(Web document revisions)
- - - -

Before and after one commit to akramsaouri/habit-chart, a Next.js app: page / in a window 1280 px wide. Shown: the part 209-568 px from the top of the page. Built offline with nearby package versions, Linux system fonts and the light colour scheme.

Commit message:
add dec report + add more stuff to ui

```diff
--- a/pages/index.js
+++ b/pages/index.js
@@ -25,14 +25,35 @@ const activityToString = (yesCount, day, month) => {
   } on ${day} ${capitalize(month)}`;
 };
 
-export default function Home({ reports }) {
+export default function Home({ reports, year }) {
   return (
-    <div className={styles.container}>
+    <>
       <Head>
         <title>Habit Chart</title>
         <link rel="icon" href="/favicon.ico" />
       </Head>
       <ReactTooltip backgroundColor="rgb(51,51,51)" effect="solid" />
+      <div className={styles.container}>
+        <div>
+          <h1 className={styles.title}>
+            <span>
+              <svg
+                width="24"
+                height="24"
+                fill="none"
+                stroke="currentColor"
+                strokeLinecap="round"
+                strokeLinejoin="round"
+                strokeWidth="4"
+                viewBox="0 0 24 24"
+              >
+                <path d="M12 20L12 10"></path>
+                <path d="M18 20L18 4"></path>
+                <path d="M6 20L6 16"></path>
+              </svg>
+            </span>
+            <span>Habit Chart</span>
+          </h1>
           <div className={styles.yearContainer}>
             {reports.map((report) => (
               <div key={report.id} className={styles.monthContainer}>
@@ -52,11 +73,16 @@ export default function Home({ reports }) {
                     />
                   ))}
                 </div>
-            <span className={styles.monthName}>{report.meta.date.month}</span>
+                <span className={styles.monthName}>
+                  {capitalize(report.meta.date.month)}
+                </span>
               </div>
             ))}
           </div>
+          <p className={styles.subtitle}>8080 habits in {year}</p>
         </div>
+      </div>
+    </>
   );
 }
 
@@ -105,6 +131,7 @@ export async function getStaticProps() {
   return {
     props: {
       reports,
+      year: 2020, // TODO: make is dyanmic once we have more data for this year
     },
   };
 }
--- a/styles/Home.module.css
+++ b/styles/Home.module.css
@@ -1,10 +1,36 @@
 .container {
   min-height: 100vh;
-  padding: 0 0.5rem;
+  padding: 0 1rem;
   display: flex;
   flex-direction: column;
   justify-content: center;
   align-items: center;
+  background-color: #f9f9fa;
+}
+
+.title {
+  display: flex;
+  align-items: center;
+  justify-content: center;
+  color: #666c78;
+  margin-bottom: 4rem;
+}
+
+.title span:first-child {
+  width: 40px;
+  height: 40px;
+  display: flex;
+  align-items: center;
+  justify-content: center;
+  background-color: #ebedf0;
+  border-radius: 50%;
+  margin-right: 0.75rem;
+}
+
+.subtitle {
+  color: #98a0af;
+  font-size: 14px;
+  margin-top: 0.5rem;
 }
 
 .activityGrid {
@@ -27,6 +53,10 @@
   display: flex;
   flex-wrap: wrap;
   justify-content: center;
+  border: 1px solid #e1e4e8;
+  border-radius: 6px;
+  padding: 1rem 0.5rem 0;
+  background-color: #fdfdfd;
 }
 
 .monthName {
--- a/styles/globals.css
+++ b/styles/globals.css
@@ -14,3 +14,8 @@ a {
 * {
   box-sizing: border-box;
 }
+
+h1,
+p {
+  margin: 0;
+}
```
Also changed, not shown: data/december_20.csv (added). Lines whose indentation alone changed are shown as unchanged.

- - - -

-- TASK ITEM --
Your task is to write out every record exactly.

-- RESPONSE --
Before and after one commit to akramsaouri/habit-chart, a Next.js app: page / in a window 1280 px wide. Shown: the part 209-568 px from the top of the page. Built offline with nearby package versions, Linux system fonts and the light colour scheme.

Commit message:
add dec report + add more stuff to ui

```diff
--- a/pages/index.js
+++ b/pages/index.js
@@ -25,14 +25,35 @@ const activityToString = (yesCount, day, month) => {
   } on ${day} ${capitalize(month)}`;
 };
 
-export default function Home({ reports }) {
+export default function Home({ reports, year }) {
   return (
-    <div className={styles.container}>
+    <>
       <Head>
         <title>Habit Chart</title>
         <link rel="icon" href="/favicon.ico" />
       </Head>
       <ReactTooltip backgroundColor="rgb(51,51,51)" effect="solid" />
+      <div className={styles.container}>
+        <div>
+          <h1 className={styles.title}>
+            <span>
+              <svg
+                width="24"
+                height="24"
+                fill="none"
+                stroke="currentColor"
+                strokeLinecap="round"
+                strokeLinejoin="round"
+                strokeWidth="4"
+                viewBox="0 0 24 24"
+              >
+                <path d="M12 20L12 10"></path>
+                <path d="M18 20L18 4"></path>
+                <path d="M6 20L6 16"></path>
+              </svg>
+            </span>
+            <span>Habit Chart</span>
+          </h1>
           <div className={styles.yearContainer}>
             {reports.map((report) => (
               <div key={report.id} className={styles.monthContainer}>
@@ -52,11 +73,16 @@ export default function Home({ reports }) {
                     />
                   ))}
                 </div>
-            <span className={styles.monthName}>{report.meta.date.month}</span>
+                <span className={styles.monthName}>
+                  {capitalize(report.meta.date.month)}
+                </span>
               </div>
             ))}
           </div>
+          <p className={styles.subtitle}>8080 habits in {year}</p>
         </div>
+      </div>
+    </>
   );
 }
 
@@ -105,6 +131,7 @@ export async function getStaticProps() {
   return {
     props: {
       reports,
+      year: 2020, // TODO: make is dyanmic once we have more data for this year
     },
   };
 }
--- a/styles/Home.module.css
+++ b/styles/Home.module.css
@@ -1,10 +1,36 @@
 .container {
   min-height: 100vh;
-  padding: 0 0.5rem;
+  padding: 0 1rem;
   display: flex;
   flex-direction: column;
   justify-content: center;
   align-items: center;
+  background-color: #f9f9fa;
+}
+
+.title {
+  display: flex;
+  align-items: center;
+  justify-content: center;
+  color: #666c78;
+  margin-bottom: 4rem;
+}
+
+.title span:first-child {
+  width: 40px;
+  height: 40px;
+  display: flex;
+  align-items: center;
+  justify-content: center;
+  background-color: #ebedf0;
+  border-radius: 50%;
+  margin-right: 0.75rem;
+}
+
+.subtitle {
+  color: #98a0af;
+  font-size: 14px;
+  margin-top: 0.5rem;
 }
 
 .activityGrid {
@@ -27,6 +53,10 @@
   display: flex;
   flex-wrap: wrap;
   justify-content: center;
+  border: 1px solid #e1e4e8;
+  border-radius: 6px;
+  padding: 1rem 0.5rem 0;
+  background-color: #fdfdfd;
 }
 
 .monthName {
--- a/styles/globals.css
+++ b/styles/globals.css
@@ -14,3 +14,8 @@ a {
 * {
   box-sizing: border-box;
 }
+
+h1,
+p {
+  margin: 0;
+}
```
Also changed, not shown: data/december_20.csv (added). Lines whose indentation alone changed are shown as unchanged.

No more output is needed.